START DATA EXCERPTS

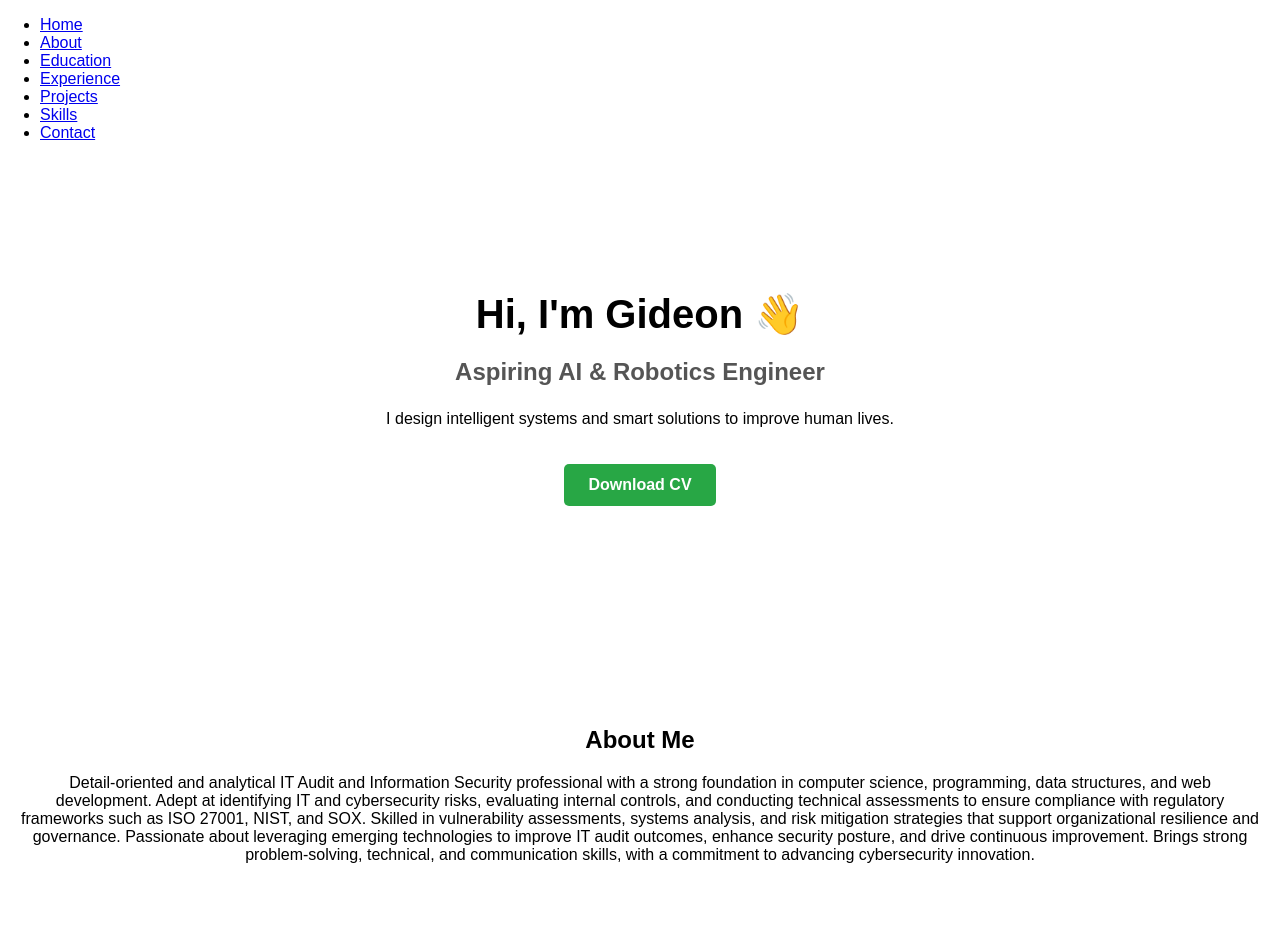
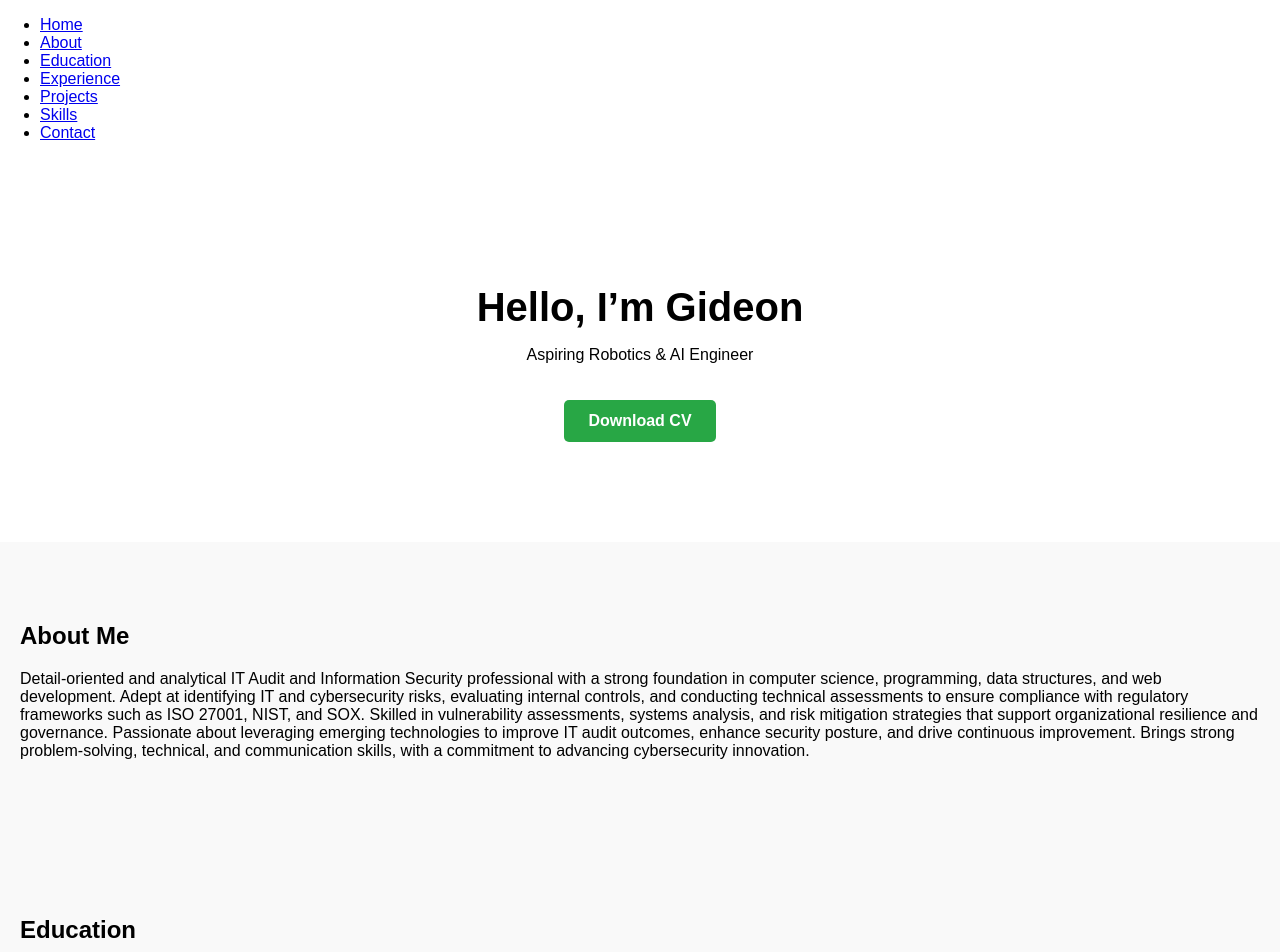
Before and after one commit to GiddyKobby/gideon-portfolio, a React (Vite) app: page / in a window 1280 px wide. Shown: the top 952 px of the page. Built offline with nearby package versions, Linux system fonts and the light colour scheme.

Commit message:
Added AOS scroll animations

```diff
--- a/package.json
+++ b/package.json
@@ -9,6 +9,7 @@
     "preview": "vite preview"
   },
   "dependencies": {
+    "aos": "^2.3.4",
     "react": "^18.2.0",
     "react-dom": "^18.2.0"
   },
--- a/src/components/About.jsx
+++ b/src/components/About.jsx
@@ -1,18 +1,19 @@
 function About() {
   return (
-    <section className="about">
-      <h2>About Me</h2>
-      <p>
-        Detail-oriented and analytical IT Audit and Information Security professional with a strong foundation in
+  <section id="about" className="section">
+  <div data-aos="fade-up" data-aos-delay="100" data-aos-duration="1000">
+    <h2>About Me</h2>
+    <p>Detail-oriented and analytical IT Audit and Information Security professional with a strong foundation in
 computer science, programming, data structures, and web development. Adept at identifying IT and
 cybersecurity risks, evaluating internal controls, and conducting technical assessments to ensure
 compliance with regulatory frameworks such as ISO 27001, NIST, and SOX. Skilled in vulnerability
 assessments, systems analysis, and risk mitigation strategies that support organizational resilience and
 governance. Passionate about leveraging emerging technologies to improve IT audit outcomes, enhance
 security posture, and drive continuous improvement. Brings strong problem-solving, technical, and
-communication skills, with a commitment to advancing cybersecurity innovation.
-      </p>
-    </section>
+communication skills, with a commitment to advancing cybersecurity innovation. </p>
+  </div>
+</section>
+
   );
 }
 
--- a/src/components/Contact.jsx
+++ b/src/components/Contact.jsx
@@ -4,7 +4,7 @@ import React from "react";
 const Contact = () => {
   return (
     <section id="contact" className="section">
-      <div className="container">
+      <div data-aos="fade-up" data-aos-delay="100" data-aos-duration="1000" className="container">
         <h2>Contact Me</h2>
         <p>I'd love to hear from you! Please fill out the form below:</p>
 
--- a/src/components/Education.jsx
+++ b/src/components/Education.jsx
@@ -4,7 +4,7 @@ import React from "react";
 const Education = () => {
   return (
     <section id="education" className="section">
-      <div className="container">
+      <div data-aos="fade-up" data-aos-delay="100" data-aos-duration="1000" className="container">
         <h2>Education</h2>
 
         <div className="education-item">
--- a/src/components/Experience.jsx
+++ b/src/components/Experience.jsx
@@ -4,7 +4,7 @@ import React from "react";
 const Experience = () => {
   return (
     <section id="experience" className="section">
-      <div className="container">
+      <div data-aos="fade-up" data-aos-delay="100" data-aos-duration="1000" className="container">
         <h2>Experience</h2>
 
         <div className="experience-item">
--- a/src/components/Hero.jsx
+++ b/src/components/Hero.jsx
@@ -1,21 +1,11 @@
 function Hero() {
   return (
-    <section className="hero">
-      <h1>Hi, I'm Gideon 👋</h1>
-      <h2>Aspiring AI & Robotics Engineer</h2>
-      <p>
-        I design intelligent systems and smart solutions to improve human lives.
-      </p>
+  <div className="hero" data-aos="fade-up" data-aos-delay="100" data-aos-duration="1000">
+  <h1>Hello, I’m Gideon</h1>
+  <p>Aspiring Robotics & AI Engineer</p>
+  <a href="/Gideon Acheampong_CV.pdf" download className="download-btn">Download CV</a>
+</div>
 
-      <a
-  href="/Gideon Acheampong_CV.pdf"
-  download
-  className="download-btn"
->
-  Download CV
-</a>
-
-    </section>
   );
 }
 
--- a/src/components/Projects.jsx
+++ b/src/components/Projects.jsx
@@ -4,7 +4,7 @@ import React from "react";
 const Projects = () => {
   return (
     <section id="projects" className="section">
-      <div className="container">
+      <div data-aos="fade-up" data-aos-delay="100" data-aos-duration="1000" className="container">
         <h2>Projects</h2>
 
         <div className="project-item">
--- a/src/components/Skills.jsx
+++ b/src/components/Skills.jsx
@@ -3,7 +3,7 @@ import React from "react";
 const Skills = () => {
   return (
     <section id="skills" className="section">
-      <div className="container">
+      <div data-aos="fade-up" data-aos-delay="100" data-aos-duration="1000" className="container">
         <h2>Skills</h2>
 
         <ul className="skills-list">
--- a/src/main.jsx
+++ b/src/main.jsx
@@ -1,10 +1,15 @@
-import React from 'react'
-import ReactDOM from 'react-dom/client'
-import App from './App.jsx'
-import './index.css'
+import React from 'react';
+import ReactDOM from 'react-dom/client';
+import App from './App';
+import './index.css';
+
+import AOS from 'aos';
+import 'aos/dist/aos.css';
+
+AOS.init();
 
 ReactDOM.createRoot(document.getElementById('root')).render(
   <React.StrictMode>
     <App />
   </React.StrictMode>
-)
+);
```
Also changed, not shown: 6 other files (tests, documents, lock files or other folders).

END DATA EXCERPTS

[WHAT YOU ARE ASKED TO DO] Omitting all images, print the listing exactly.

[TASK RESPONSE]
Before and after one commit to GiddyKobby/gideon-portfolio, a React (Vite) app: page / in a window 1280 px wide. Shown: the top 952 px of the page. Built offline with nearby package versions, Linux system fonts and the light colour scheme.

Commit message:
Added AOS scroll animations

```diff
--- a/package.json
+++ b/package.json
@@ -9,6 +9,7 @@
     "preview": "vite preview"
   },
   "dependencies": {
+    "aos": "^2.3.4",
     "react": "^18.2.0",
     "react-dom": "^18.2.0"
   },
--- a/src/components/About.jsx
+++ b/src/components/About.jsx
@@ -1,18 +1,19 @@
 function About() {
   return (
-    <section className="about">
-      <h2>About Me</h2>
-      <p>
-        Detail-oriented and analytical IT Audit and Information Security professional with a strong foundation in
+  <section id="about" className="section">
+  <div data-aos="fade-up" data-aos-delay="100" data-aos-duration="1000">
+    <h2>About Me</h2>
+    <p>Detail-oriented and analytical IT Audit and Information Security professional with a strong foundation in
 computer science, programming, data structures, and web development. Adept at identifying IT and
 cybersecurity risks, evaluating internal controls, and conducting technical assessments to ensure
 compliance with regulatory frameworks such as ISO 27001, NIST, and SOX. Skilled in vulnerability
 assessments, systems analysis, and risk mitigation strategies that support organizational resilience and
 governance. Passionate about leveraging emerging technologies to improve IT audit outcomes, enhance
 security posture, and drive continuous improvement. Brings strong problem-solving, technical, and
-communication skills, with a commitment to advancing cybersecurity innovation.
-      </p>
-    </section>
+communication skills, with a commitment to advancing cybersecurity innovation. </p>
+  </div>
+</section>
+
   );
 }
 
--- a/src/components/Contact.jsx
+++ b/src/components/Contact.jsx
@@ -4,7 +4,7 @@ import React from "react";
 const Contact = () => {
   return (
     <section id="contact" className="section">
-      <div className="container">
+      <div data-aos="fade-up" data-aos-delay="100" data-aos-duration="1000" className="container">
         <h2>Contact Me</h2>
         <p>I'd love to hear from you! Please fill out the form below:</p>
 
--- a/src/components/Education.jsx
+++ b/src/components/Education.jsx
@@ -4,7 +4,7 @@ import React from "react";
 const Education = () => {
   return (
     <section id="education" className="section">
-      <div className="container">
+      <div data-aos="fade-up" data-aos-delay="100" data-aos-duration="1000" className="container">
         <h2>Education</h2>
 
         <div className="education-item">
--- a/src/components/Experience.jsx
+++ b/src/components/Experience.jsx
@@ -4,7 +4,7 @@ import React from "react";
 const Experience = () => {
   return (
     <section id="experience" className="section">
-      <div className="container">
+      <div data-aos="fade-up" data-aos-delay="100" data-aos-duration="1000" className="container">
         <h2>Experience</h2>
 
         <div className="experience-item">
--- a/src/components/Hero.jsx
+++ b/src/components/Hero.jsx
@@ -1,21 +1,11 @@
 function Hero() {
   return (
-    <section className="hero">
-      <h1>Hi, I'm Gideon 👋</h1>
-      <h2>Aspiring AI & Robotics Engineer</h2>
-      <p>
-        I design intelligent systems and smart solutions to improve human lives.
-      </p>
+  <div className="hero" data-aos="fade-up" data-aos-delay="100" data-aos-duration="1000">
+  <h1>Hello, I’m Gideon</h1>
+  <p>Aspiring Robotics & AI Engineer</p>
+  <a href="/Gideon Acheampong_CV.pdf" download className="download-btn">Download CV</a>
+</div>
 
-      <a
-  href="/Gideon Acheampong_CV.pdf"
-  download
-  className="download-btn"
->
-  Download CV
-</a>
-
-    </section>
   );
 }
 
--- a/src/components/Projects.jsx
+++ b/src/components/Projects.jsx
@@ -4,7 +4,7 @@ import React from "react";
 const Projects = () => {
   return (
     <section id="projects" className="section">
-      <div className="container">
+      <div data-aos="fade-up" data-aos-delay="100" data-aos-duration="1000" className="container">
         <h2>Projects</h2>
 
         <div className="project-item">
--- a/src/components/Skills.jsx
+++ b/src/components/Skills.jsx
@@ -3,7 +3,7 @@ import React from "react";
 const Skills = () => {
   return (
     <section id="skills" className="section">
-      <div className="container">
+      <div data-aos="fade-up" data-aos-delay="100" data-aos-duration="1000" className="container">
         <h2>Skills</h2>
 
         <ul className="skills-list">
--- a/src/main.jsx
+++ b/src/main.jsx
@@ -1,10 +1,15 @@
-import React from 'react'
-import ReactDOM from 'react-dom/client'
-import App from './App.jsx'
-import './index.css'
+import React from 'react';
+import ReactDOM from 'react-dom/client';
+import App from './App';
+import './index.css';
+
+import AOS from 'aos';
+import 'aos/dist/aos.css';
+
+AOS.init();
 
 ReactDOM.createRoot(document.getElementById('root')).render(
   <React.StrictMode>
     <App />
   </React.StrictMode>
-)
+);
```
Also changed, not shown: 6 other files (tests, documents, lock files or other folders).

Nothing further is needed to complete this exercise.